Since 2010, the auditing of high-income taxpayers has declined sharply, although the audit rate for taxpayers with under $100,000 of income has remained roughly the same. In 2015, 34.7% of taxpayers with over $10 million of income were audited; in 2018, 6.7% were audited – an 80% decline. For taxpayers with between $1 million and $5 million in income, audit rates fell from 8.4% to 2.2% – a 74% decline. This reduction in audits is happening at the same time as tax avoidance schemes used by the rich, such as using overseas accounts and business entities, are proliferating. Partnerships, which are typically used by high-income individuals such as lawyers and investment managers, had an audit rate in 2017 of only 0.2%, half of what it was in 2015. 
Audits of low-income households that are poor enough to claim the earned income tax credit  account for 39% of all IRS audits. The IRS claims this is because auditing the poor is quick and easy; it can often be done by mail and by lower level employees. The IRS says this is the most efficient use of limited enforcement resources and that it can’t increase audits of higher-income taxpayers until it has the money to hire more skilled employees and have them devote the time required to do more complex audits.  However, audits of low-income tax returns can only yield small amounts of additional taxes when mistakes or problems are uncovered. Audits of high-income returns, on the other hand, can yield millions of dollars of additional taxes and may reveal illegal tax avoidance that has been going on for years.
The share of income paid in taxes by the wealthy has declined because politicians have cut every tax that falls more heavily on those who are well-off: income tax rates on high incomes have been cut by more than half, taxes on income from investments (i.e., wealth) have been cut, and the estate tax has been dramatically cut. The justification for this has been the supply side plutocratic economics theory that the economy as a whole, and even tax revenue, would benefit. This has been proven wrong. The wealthy – and only the wealthy – have benefited. Incomes for workers and the middle class have been stagnant since 1980 and the growth of the economy has been disappointingly slow. The American economy hasn’t done well when inequality is extremely high and rising, and tax rates on the rich are low and falling. 
Raising income tax rates on very high incomes, implementing a small, annual wealth tax, and increasing taxes on large estates would increase the fairness of our taxes and begin to slow or reverse growing income and wealth inequality. Moreover, this would provide the public sector with the revenue needed to make critical public investments that will actually spur economic growth.
I encourage you to contact your elected officials and candidates for office to tell them you are outraged that the wealthy pay taxes at a lower rate than you do. Tell them that it’s crystal clear that income and wealth inequality are the result of policy choices made by elected policy makers.
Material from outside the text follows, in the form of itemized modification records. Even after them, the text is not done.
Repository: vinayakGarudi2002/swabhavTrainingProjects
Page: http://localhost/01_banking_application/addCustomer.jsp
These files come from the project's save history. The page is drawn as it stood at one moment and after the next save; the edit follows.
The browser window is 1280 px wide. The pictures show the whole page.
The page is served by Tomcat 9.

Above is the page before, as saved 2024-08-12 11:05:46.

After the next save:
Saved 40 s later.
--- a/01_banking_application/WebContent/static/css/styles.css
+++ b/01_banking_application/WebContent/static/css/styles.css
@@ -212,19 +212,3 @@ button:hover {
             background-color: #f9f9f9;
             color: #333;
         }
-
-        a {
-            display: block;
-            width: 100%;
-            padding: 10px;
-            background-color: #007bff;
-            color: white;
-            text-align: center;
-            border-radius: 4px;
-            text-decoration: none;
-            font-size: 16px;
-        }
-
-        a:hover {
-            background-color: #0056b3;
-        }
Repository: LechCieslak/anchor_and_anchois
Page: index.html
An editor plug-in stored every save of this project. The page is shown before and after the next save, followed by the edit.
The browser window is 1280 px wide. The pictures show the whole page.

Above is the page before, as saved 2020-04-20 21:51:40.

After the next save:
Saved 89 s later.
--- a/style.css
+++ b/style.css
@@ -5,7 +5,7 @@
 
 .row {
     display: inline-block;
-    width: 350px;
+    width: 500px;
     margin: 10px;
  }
Ask them what they will do to reduce income and wealth inequality, and to make the American tax system fair again.
 Leonhardt, D., 10/6/19, “The rich really do pay lower taxes than you,” New York Times
 Fleischer, V., 9/26/19, “Create a more progressive tax policy,” The American Prospect (https://prospect.org/day-one-agenda/create-a-more-progressive-tax-policy/)
 The earned income tax credit provides its greatest benefit of $6,400 to families with three or more children and incomes under $19,000. The benefit is then phased out at higher incomes and goes to zero at an income of $49,000 for a family with 3 or more children and at lower levels for smaller families.
 Kiel, P., 10/2/19, “IRS: Sorry, but it’s just easier and cheaper to audit the poor,” Pro Publica (https://www.propublica.org/article/irs-sorry-but-its-just-easier-and-cheaper-to-audit-the-poor)
 Leonhardt, D., 10/6/19, see above